* Work instructions
Output the entries below unchanged, except for the pictures.

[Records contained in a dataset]
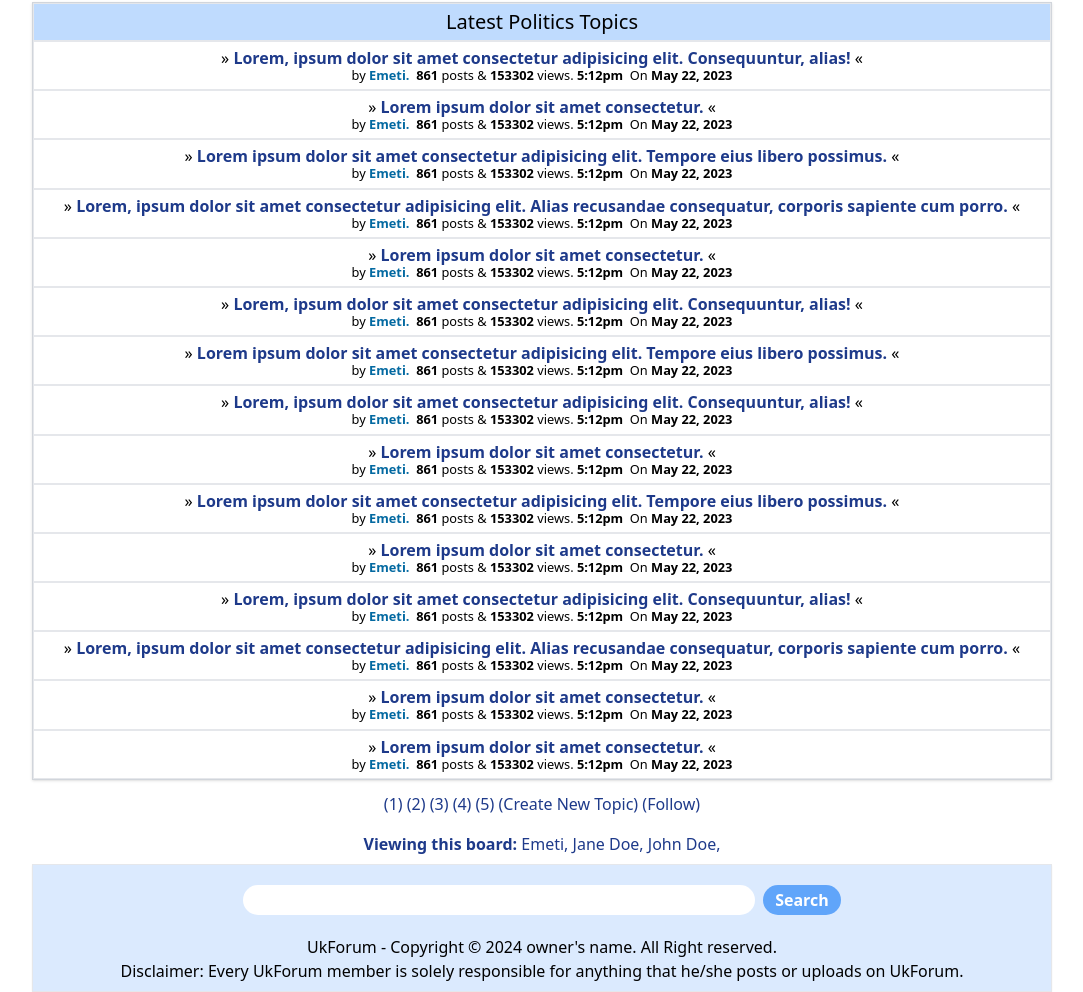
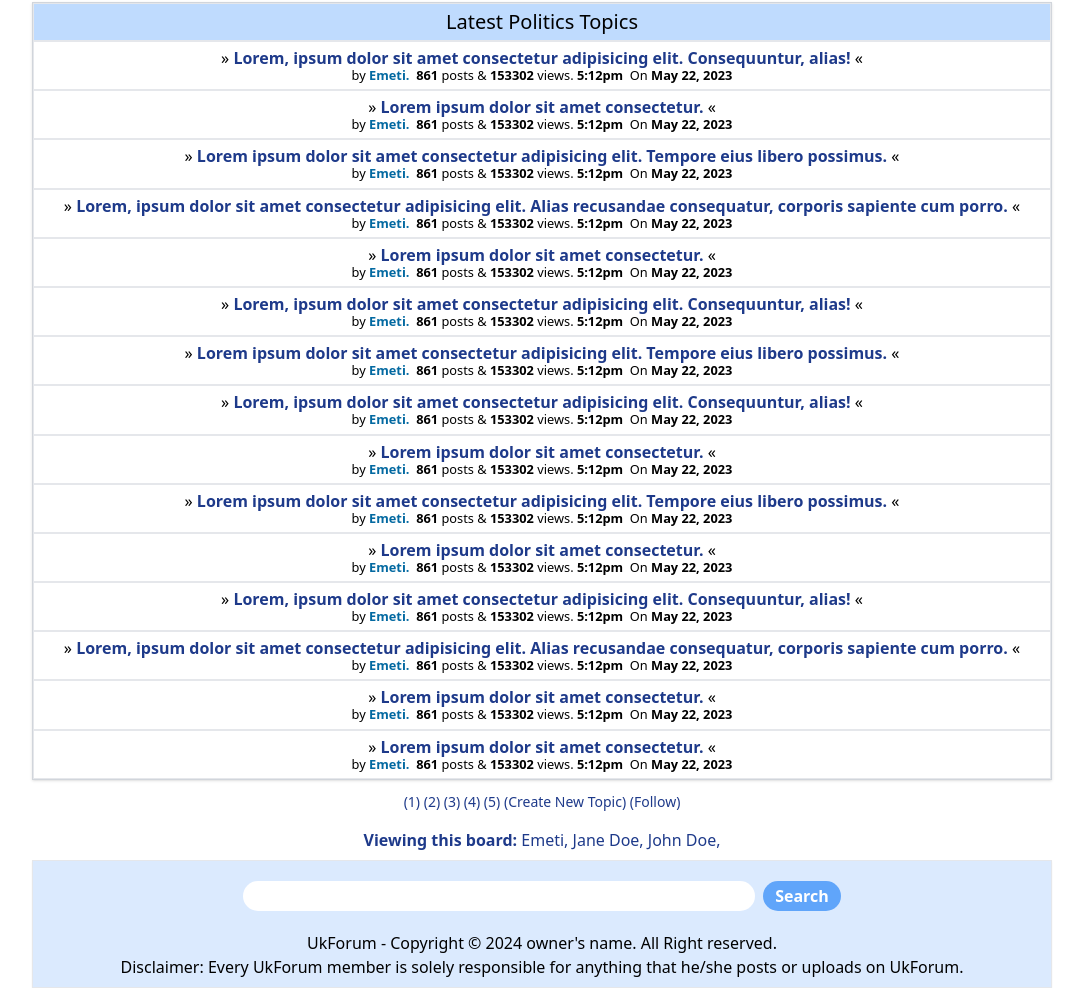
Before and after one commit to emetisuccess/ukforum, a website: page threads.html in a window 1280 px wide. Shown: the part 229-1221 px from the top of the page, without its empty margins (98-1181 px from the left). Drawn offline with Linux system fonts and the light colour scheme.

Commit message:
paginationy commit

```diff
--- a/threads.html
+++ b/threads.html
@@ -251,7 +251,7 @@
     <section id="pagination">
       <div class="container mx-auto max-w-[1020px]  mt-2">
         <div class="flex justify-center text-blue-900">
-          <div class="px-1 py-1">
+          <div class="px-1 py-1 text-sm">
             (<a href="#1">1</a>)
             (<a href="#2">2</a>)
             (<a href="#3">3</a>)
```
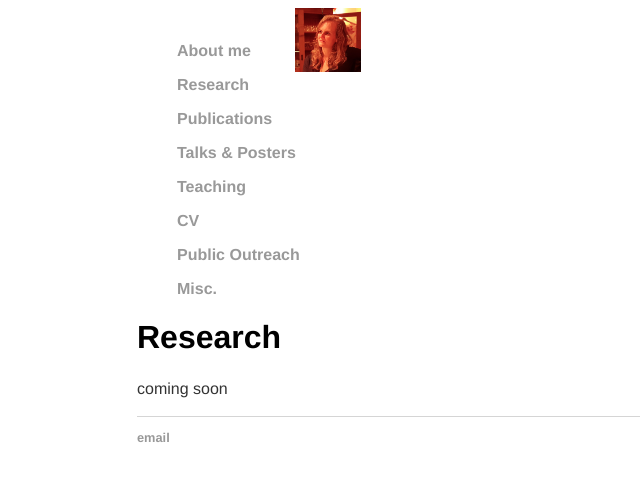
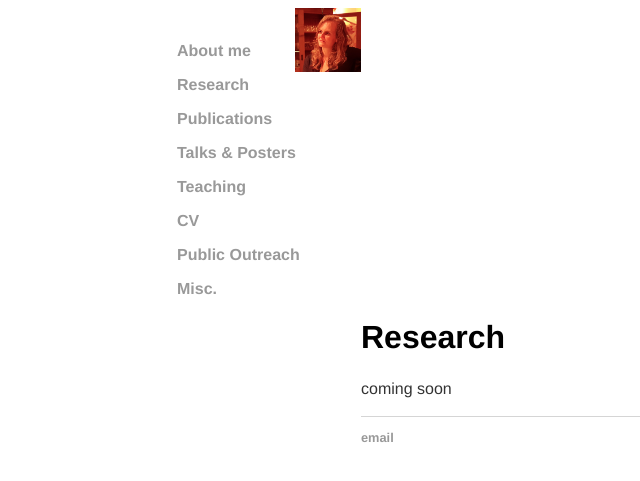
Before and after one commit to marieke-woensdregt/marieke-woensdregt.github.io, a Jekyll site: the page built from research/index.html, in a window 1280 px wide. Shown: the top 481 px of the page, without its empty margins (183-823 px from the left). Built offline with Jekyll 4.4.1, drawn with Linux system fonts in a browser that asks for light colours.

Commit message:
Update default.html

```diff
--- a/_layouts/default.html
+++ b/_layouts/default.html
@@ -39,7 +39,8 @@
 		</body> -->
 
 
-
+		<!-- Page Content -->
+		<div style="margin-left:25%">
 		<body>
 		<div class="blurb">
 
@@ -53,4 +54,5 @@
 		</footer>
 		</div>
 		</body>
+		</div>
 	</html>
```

* Task output
Before and after one commit to emetisuccess/ukforum, a website: page threads.html in a window 1280 px wide. Shown: the part 229-1221 px from the top of the page, without its empty margins (98-1181 px from the left). Drawn offline with Linux system fonts and the light colour scheme.

Commit message:
paginationy commit

```diff
--- a/threads.html
+++ b/threads.html
@@ -251,7 +251,7 @@
     <section id="pagination">
       <div class="container mx-auto max-w-[1020px]  mt-2">
         <div class="flex justify-center text-blue-900">
-          <div class="px-1 py-1">
+          <div class="px-1 py-1 text-sm">
             (<a href="#1">1</a>)
             (<a href="#2">2</a>)
             (<a href="#3">3</a>)
```
Before and after one commit to marieke-woensdregt/marieke-woensdregt.github.io, a Jekyll site: the page built from research/index.html, in a window 1280 px wide. Shown: the top 481 px of the page, without its empty margins (183-823 px from the left). Built offline with Jekyll 4.4.1, drawn with Linux system fonts in a browser that asks for light colours.

Commit message:
Update default.html

```diff
--- a/_layouts/default.html
+++ b/_layouts/default.html
@@ -39,7 +39,8 @@
 		</body> -->
 
 
-
+		<!-- Page Content -->
+		<div style="margin-left:25%">
 		<body>
 		<div class="blurb">
 
@@ -53,4 +54,5 @@
 		</footer>
 		</div>
 		</body>
+		</div>
 	</html>
```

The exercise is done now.